A turnaround is a short chord progression that takes you back to the start of a song, a solo section or even takes you to a new key. Sometimes they are used as an introduction or an ending to a song. The chords of a turnaround range from simple to complicated, but all turnarounds are basically a harmonic embellishment or an expansion of a basic I-V-I progression. Let’s see how to build a turnaround from scratch!
First, start with a I-V-I progression. In the key of C, the I chord is C and the V chord is G. In a blues, it’s best to use 7th chords, so the I-V-I progression is C7-G7-C7.
Next, expand the progression by backfilling it with secondary dominants.

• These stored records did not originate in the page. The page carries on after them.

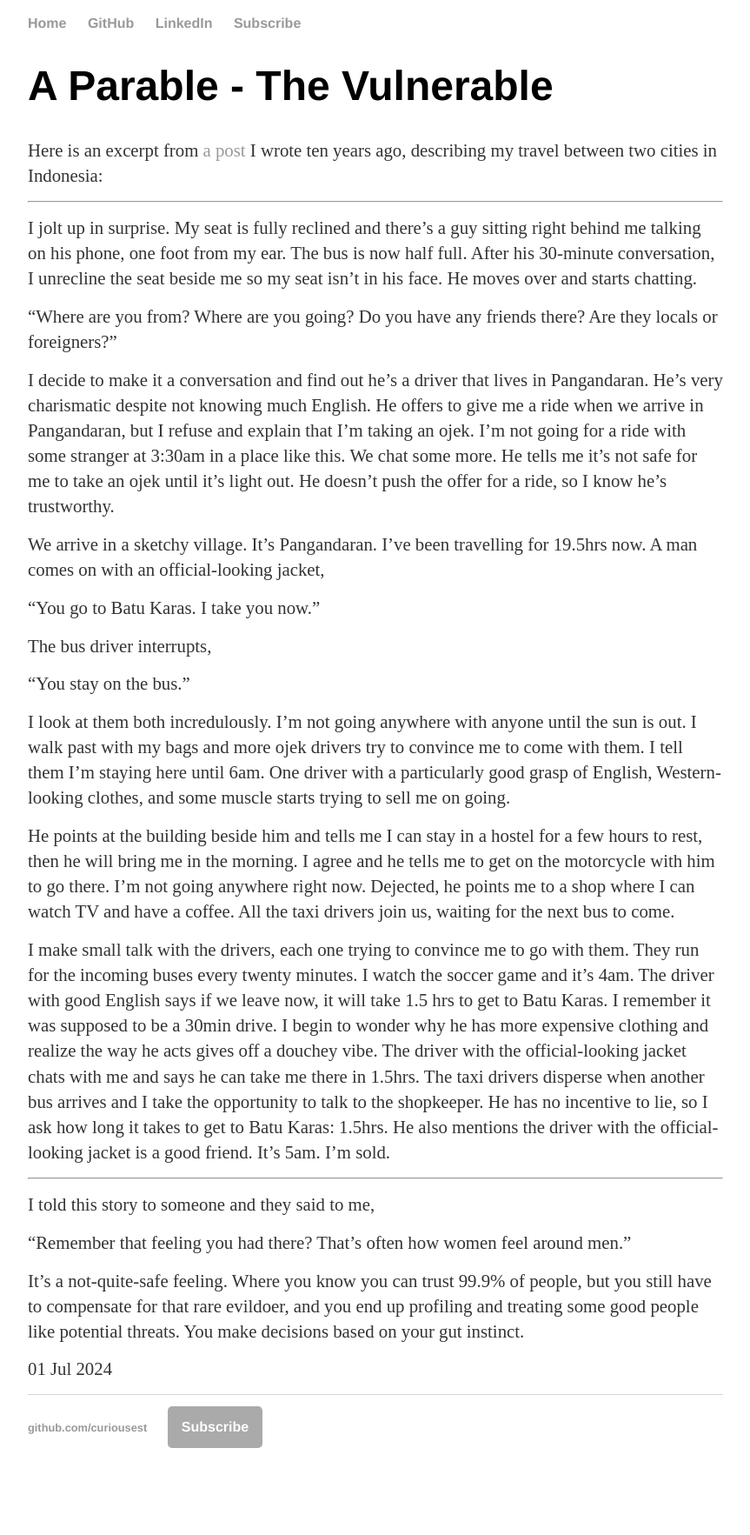
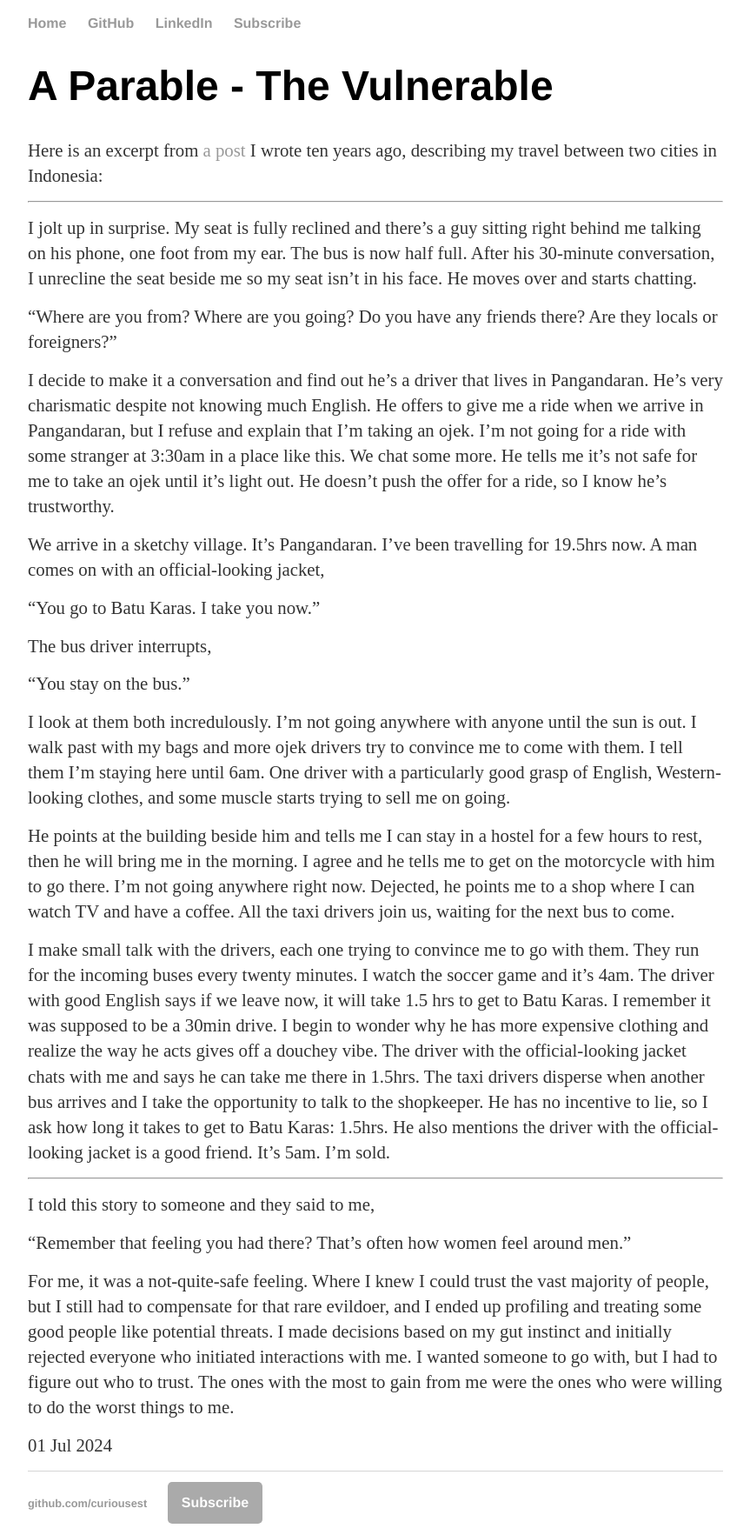
Before and after one commit to curiousest/curiousest.github.io, a Jekyll site: the page built from _posts/2024-07-01-parable-on-the-vulnerable.md, in a window 1280 px wide. Shown: the whole page at 87% size, without its empty margins (208-1071 px from the left). Built offline with Jekyll 4.4.1, drawn with Linux system fonts in a browser that asks for light colours; before the commit the page ends 1678 px from its top, so only the background shows below that.

Commit message:
Updates to parables and added to best posts.

```diff
--- a/_posts/2024-07-01-parable-on-the-vulnerable.md
+++ b/_posts/2024-07-01-parable-on-the-vulnerable.md
@@ -39,4 +40,4 @@ I told this story to someone and they said to me,
 
 "Remember that feeling you had there? That's often how women feel around men."
 
-It's a not-quite-safe feeling. Where you know you can trust 99.9% of people, but you still have to compensate for that rare evildoer, and you end up profiling and treating some good people like potential threats. You make decisions based on your gut instinct.
+For me, it was a not-quite-safe feeling. Where I knew I could trust the vast majority of people, but I still had to compensate for that rare evildoer, and I ended up profiling and treating some good people like potential threats. I made decisions based on my gut instinct and initially rejected everyone who initiated interactions with me. I wanted someone to go with, but I had to figure out who to trust. The ones with the most to gain from me were the ones who were willing to do the worst things to me.
```
Also changed, not shown: other parts of _posts/2024-07-01-parable-on-the-vulnerable.md (+1 -0 lines), _posts/2019-05-30-parable-patriarchy-chicken.md (+6 -5 lines).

A secondary dominant is just the dominant chord of a dominant chord. In this example, D7 is the V of G7, A7 is the V of D7. (Note that this expanded progression, A7-D7-G7-C7, is a segment of the circle of fifths.) Shorten the duration of the new chords to keep the overall length the same as the original progression.
Now that we have the basic harmonic structure of the turnaround, we can add some embellishments to it to make it sound more musical. Let’s start by adding a bassline. To add a simple walking bassline, approach the root of each chord by half step from above or below. Here, G# goes to A, Eb to D, Ab to G, and B to C. Try experimenting with other possibilities.
Finally, add some upper notes to fill out the chords. I like to squeeze in the chords between bass notes to create a comping effect. Try not to use too many notes in your chords. 3rds and 7ths work best.
Please check out these blues studies for guitar!
Easy: Blues Study in E
More challenging: Etudes in Blue